The first time I came out, I was 13. I was sitting in a loose circle of other students in my high school cafeteria and we were doing a tolerance and diversity exercise, talking in small groups about the ways we were similar and the ways we were different.
I don’t remember what I said or why I decided to say it. It wasn’t a dramatic confession, no cold sweats or anxiety, just a matter of fact statement before the surprised facilitator moved us along.
Well, whatever, I thought, it’s no big deal, and I won’t have to say it again if I don’t want to.
Ok, so. Maybe I was a little naïve at that age.
The next year, I came out again when one of my friends said she didn’t know any queer people.
And the year after that, when my health teacher claimed that bisexuality didn’t exist.

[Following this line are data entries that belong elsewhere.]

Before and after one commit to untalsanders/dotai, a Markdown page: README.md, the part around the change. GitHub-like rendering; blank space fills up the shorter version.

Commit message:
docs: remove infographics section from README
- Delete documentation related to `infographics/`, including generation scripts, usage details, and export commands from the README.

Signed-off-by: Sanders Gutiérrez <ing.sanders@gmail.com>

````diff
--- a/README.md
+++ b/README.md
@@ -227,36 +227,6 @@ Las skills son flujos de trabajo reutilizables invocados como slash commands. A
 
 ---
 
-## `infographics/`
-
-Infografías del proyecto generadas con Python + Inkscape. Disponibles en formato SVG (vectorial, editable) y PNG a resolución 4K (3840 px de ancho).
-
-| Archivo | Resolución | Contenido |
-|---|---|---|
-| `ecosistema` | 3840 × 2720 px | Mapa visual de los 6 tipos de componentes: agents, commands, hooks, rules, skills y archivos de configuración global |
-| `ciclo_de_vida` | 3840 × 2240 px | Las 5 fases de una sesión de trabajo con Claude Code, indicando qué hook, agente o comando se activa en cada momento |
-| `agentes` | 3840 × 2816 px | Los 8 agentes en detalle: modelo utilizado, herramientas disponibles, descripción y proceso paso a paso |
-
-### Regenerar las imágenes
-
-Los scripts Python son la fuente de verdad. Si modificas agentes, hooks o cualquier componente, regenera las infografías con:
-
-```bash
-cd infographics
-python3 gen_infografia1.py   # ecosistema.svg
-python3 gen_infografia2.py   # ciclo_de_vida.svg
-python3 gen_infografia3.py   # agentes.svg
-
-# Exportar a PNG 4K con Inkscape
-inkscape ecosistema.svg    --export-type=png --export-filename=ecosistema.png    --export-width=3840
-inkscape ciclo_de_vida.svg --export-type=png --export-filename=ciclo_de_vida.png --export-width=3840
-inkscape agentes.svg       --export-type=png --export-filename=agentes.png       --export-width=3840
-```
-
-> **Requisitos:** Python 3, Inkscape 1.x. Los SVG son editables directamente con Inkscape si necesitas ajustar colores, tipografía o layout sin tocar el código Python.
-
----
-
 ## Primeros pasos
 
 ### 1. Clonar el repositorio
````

And the year after that and the year after that and so on and so on, and at some point I realized that every year of my life, I would have to speak up about my queerness whether I wanted to or not.
And every time, I would wonder, why do I have to do this? If you’re not gonna date me, why do you care if I’m bi or trans or polyam? Why does it make a difference? If it wasn’t a big deal to me, why did it have to be a big deal to anyone else?
And then someone else came out because I did first.
And then someone else said I was the first person they were comfortable talking to about their identity.
And then someone else said that they wished they could come out too, that they just couldn’t do it, but they hoped someday they could.
And then I realized that coming out wasn’t about me, it was about other queer people. It was about showing them that they weren’t alone. It was about using my identity to create space for theirs. Coming out wasn’t a big deal to me, but it could be life changing for them. That was why it mattered. That was why it made a difference and that was why I had to keep doing it.
I’ve been coming out for twenty-odd years now. Here’s to another one. Happy National Coming Out Day. ❤️
River McMican (they/them), president of the Bisexual Resource Center Board of Directors, is a nonprofit communications professional, project manager, and freelance graphic designer with a focus on inclusive, accessible communication. Their passions include weird musical instruments, queer comic books, and board games that take way too long to play. They’re still trying to figure out this whole Instagram thing.
For more on coming out as bisexual+, check out the BRC’s brochure.